I’m rereading Colin Beavan’s No Impact Man right now. I mentioned it in the “Ask Unclutterer: Best methods for recycling” post a couple weeks ago, and decided to reread it when I saw it on my bookshelves a few days later. I’m not much of an environmentalist — I’ve never tried to save the whales, or even just one whale — but simple living advocates and proponents of waste reduction often find themselves in the same professional circles. I thought Beavan’s words might have something to inspire me in the work I do, and I was correct.
Beavan’s book, with the phrase “save the planet” in the extended title, is more about saving himself than saving the Earth. It’s obvious from the first page of the text he doesn’t know what he wants from life. He feels disconnected, like he’s only going through the motions of living, and that his priorities are out of whack. He wants to make a change for the better, and living without impacting the environment is more of his path to discovering what matters most.
The similarities between choosing to live without distractions (being an unclutterer) and choosing to live without damaging the planet (being an environmentalist) are arbitrary since both, at least in this case, end up in the same place: a remarkable life. When Beavan talks about his previous habit of constantly eating out at fast-food restaurants, he’s really talking about getting rid of the clutter so that he can focus on what matters most to him. From pages 45 and 46:
So much of my trash-making and waste is about making convenient the taking care of myself and my family. It’s about getting our needs out of the way. But is this so? When did taking care of ourselves become something so unimportant that it should be got out of the way rather than savored and enjoyed? When did cooking and nourishing my family become an untenable chore? What is more important that I’m supposed to do instead?
He continues on page 47:
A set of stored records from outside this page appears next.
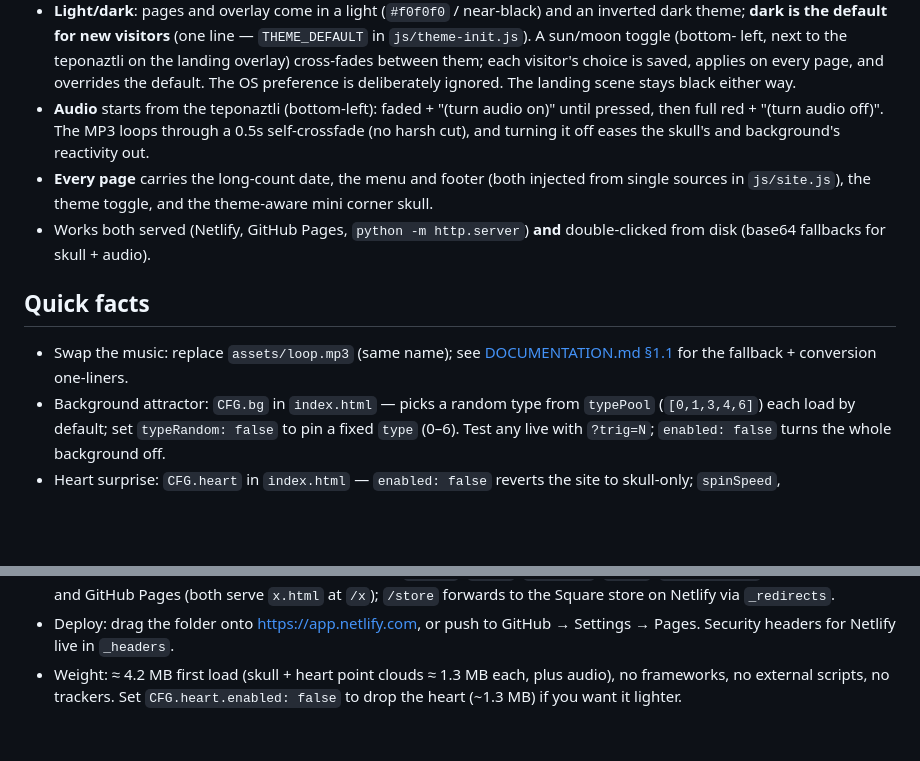
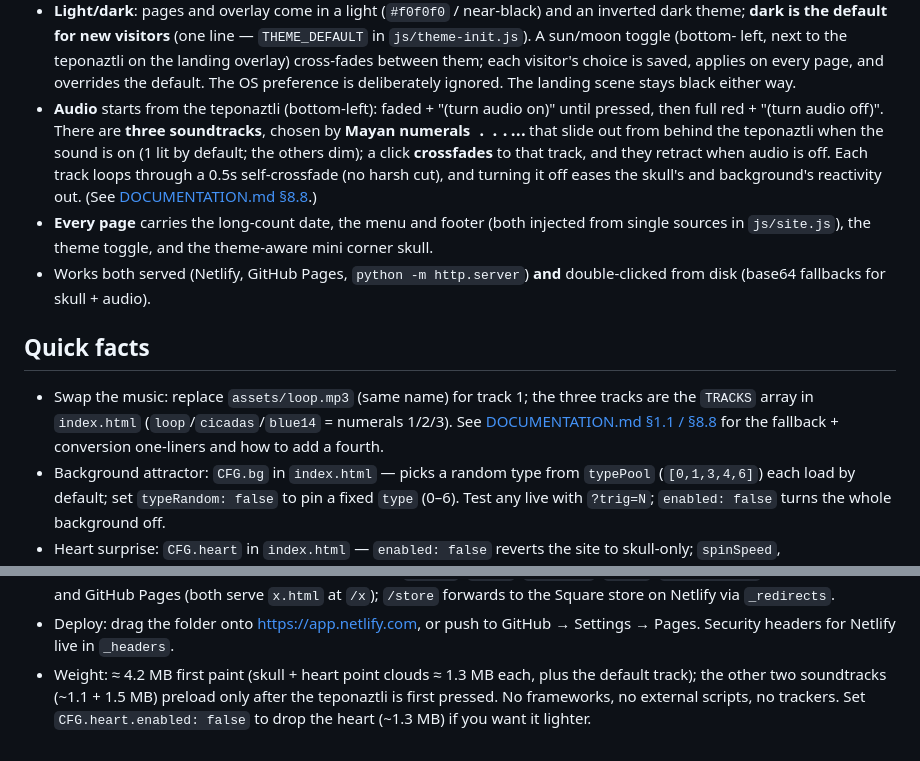
Before and after one commit to elpartario/jehernandez.site, a Markdown page: README.md, 2 parts joined by grey strips. Rendered like a GitHub page; blank space fills up the shorter version.

Commit message:
Update README.md
Updated to reflect audio selection.

```diff
--- a/README.md
+++ b/README.md
@@ -36,9 +36,13 @@ the skull.
   the default. The OS preference is deliberately ignored. The landing scene
   stays black either way.
 - **Audio** starts from the teponaztli (bottom-left): faded + "(turn audio
-  on)" until pressed, then full red + "(turn audio off)". The MP3 loops
-  through a 0.5s self-crossfade (no harsh cut), and turning it off eases the
-  skull's and background's reactivity out.
+  on)" until pressed, then full red + "(turn audio off)". There are **three
+  soundtracks**, chosen by **Mayan numerals 𝋡 𝋢 𝋣** that slide out from behind
+  the teponaztli when the sound is on (1 lit by default; the others dim); a
+  click **crossfades** to that track, and they retract when audio is off. Each
+  track loops through a 0.5s self-crossfade (no harsh cut), and turning it off
+  eases the skull's and background's reactivity out. (See
+  [DOCUMENTATION.md §8.8](DOCUMENTATION.md).)
 - **Every page** carries the long-count date, the menu and footer (both
   injected from single sources in `js/site.js`), the theme toggle, and the
   theme-aware mini corner skull.
@@ -47,9 +51,10 @@ the skull.
 
 ## Quick facts
 
-- Swap the music: replace `assets/loop.mp3` (same name); see
-  [DOCUMENTATION.md §1.1](DOCUMENTATION.md) for the fallback + conversion
-  one-liners.
+- Swap the music: replace `assets/loop.mp3` (same name) for track 1; the three
+  tracks are the `TRACKS` array in `index.html` (`loop`/`cicadas`/`blue14` =
+  numerals 1/2/3). See [DOCUMENTATION.md §1.1 / §8.8](DOCUMENTATION.md) for the
+  fallback + conversion one-liners and how to add a fourth.
 - Background attractor: `CFG.bg` in `index.html` — picks a random type from
   `typePool` (`[0,1,3,4,6]`) each load by default; set `typeRandom: false` to pin
   a fixed `type` (0–6). Test any live with `?trig=N`; `enabled: false` turns
@@ -73,6 +78,8 @@ the skull.
   Netlify via `_redirects`.
 - Deploy: drag the folder onto https://app.netlify.com, or push to GitHub →
   Settings → Pages. Security headers for Netlify live in `_headers`.
-- Weight: ≈ 4.2 MB first load (skull + heart point clouds ≈ 1.3 MB each, plus
-  audio), no frameworks, no external scripts, no trackers. Set
-  `CFG.heart.enabled: false` to drop the heart (~1.3 MB) if you want it lighter.
+- Weight: ≈ 4.2 MB first paint (skull + heart point clouds ≈ 1.3 MB each, plus
+  the default track); the other two soundtracks (~1.1 + 1.5 MB) preload only
+  after the teponaztli is first pressed. No frameworks, no external scripts, no
+  trackers. Set `CFG.heart.enabled: false` to drop the heart (~1.3 MB) if you
+  want it lighter.
```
Even modern replacements for priests, rabbis, and Zen masters — the positive psychologists — have something to say on this point. That new breed of shrinks has discovered that happy people spend a lot of time being grateful for what they have and savoring their experience. They don’t rush through “now” to get to later. They don’t make taking care of themselves or taking care of their families something they have to get over with so they can get to the good stuff. Instead, they insist that this moment, whatever it is, is the good stuff.
What is it that matters most to you? What is your vision for a remarkable life? What path are you taking to get there?
These are all good questions, with limitless sets of answers, and ones that I keep asking myself and discerning on a regular basis. If you’re searching for a more remarkable life, maybe they’re questions you also want to be asking yourself.